When you invest in a mutual fund in your 401k, IRA or even in a non-retirement account you normally buy it because it represents a certain market cap (large cap, mid cap or small cap) or market sector (consumer, technology, real estate, utilities, etc.). As you know, mutual funds are a pool of dozens, or sometimes hundreds, of stocks. It’s critical to have at least some idea of what stocks are in your mutual funds for the sake of understanding your true diversification and risk.
For example in my retirement portfolio I own Fidelity’s S&P 500 Index (FUSVX). Its top ten holding are (as of 6/24/2017):
- Apple (AAPL) – 10.78%
- Microsoft (MSFT) – 6.04%
- Amazon (AMZN) – 5.34%
- Facebook (FB) – 5.31%
- Exxon Mobil (XOM) – 4.91%
- Johnson & Johnson (JNJ) – 3.91%
- Berkshire Hathaway (BRK.B) – 1.52%
- Alphabet A (GOOGL) – 1.33%
- Alphabet C (GOOG) – 1.30%
I also own Powershares QQQ ETF (Nasdaq Index ETF) . Its top six holdings are:
- Apple (AAPL) – 11.99%
- Microsoft (MSFT) – 8.07%
- Amazon (AMZN) – 7.10%
- Facebook (FB) – 5.34%
- Alphabet C (GOOG) – 5.01%
- Alphabet A (GOOGL) – 4.39%
As you can see there is a lot of overlapping here. In fact Apple, Facebook*, Google and Microsoft make up over 12% of my retirement account. A 10% drop in those stocks would equate to an -1.2% drop in my entire portfolio. The inverse is also true, my 401k overall has benefited greatly from the stellar performance of these Tech stocks.
I’m not comfortable with so much of my 401k so heavily weighted to just four stocks. Also, these four stocks are in the same sector (Tech) and the heavy concentration increases risk inside my portfolio. My next steps are to move a portion of my portfolio out of index funds and into individual stocks. The stocks I select can’t be Tech stocks since I need to diversify out of that sector, but hopefully the will have the same growth potential. Hopefully I’ll be able to construct a portfolio that is able to outperform the S&P 500, which is my ultimate goal.

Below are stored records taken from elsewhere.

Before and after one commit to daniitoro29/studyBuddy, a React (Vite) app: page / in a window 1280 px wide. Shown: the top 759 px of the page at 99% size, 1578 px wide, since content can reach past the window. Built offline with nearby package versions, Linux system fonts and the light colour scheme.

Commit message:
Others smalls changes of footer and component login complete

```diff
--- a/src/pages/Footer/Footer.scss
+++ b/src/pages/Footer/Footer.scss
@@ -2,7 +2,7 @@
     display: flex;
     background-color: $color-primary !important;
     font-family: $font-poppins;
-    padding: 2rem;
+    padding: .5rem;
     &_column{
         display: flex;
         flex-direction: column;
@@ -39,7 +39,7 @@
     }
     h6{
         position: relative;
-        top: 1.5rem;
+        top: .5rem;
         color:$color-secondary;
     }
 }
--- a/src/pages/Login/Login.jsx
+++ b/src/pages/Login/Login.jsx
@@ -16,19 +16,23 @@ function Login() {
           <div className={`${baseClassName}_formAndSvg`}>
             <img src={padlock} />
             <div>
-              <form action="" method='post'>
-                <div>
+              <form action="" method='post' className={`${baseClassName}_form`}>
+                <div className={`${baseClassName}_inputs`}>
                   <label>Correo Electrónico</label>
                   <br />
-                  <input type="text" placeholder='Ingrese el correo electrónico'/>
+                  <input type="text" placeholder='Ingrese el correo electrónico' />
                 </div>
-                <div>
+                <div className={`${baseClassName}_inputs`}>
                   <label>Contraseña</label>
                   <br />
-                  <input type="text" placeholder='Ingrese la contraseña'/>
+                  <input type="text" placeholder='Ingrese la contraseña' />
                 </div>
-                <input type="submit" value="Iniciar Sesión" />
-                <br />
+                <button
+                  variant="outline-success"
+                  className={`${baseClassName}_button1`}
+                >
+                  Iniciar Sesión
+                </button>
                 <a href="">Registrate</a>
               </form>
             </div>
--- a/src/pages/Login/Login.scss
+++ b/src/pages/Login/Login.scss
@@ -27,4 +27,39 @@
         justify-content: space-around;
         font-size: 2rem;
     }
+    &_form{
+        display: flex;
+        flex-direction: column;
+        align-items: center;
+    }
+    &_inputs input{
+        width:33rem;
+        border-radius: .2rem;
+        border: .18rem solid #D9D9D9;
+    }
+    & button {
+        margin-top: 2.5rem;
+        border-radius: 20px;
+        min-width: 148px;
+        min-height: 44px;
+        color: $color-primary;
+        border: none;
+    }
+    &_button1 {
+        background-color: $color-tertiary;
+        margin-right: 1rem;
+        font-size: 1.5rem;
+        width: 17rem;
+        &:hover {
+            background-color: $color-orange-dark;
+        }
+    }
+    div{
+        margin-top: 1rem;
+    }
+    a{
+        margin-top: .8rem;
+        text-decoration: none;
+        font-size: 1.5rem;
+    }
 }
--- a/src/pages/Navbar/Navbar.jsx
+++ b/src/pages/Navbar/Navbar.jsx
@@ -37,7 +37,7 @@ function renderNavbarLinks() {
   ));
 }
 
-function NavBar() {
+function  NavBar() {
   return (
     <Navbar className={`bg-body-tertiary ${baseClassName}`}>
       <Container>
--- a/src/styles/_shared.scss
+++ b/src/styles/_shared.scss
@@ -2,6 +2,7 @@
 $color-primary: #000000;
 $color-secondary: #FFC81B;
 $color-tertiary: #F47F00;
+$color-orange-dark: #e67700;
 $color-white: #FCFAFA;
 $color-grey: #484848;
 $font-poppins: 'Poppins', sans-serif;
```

I advise you to do the same and research what stocks are in your mutual funds. It’s extremely easy to do, you can find the top holdings of a mutual fund or ETF via finance websites like Yahoo Finance! or Morningstar. Then with a little math you’ll be able to determine if your over allocated to any one stock or sector. Its always best to know where your money is invested, you don’t want to be caught slippin when the next downturn hits the market.
*I also own individual shares of FB in my 401k.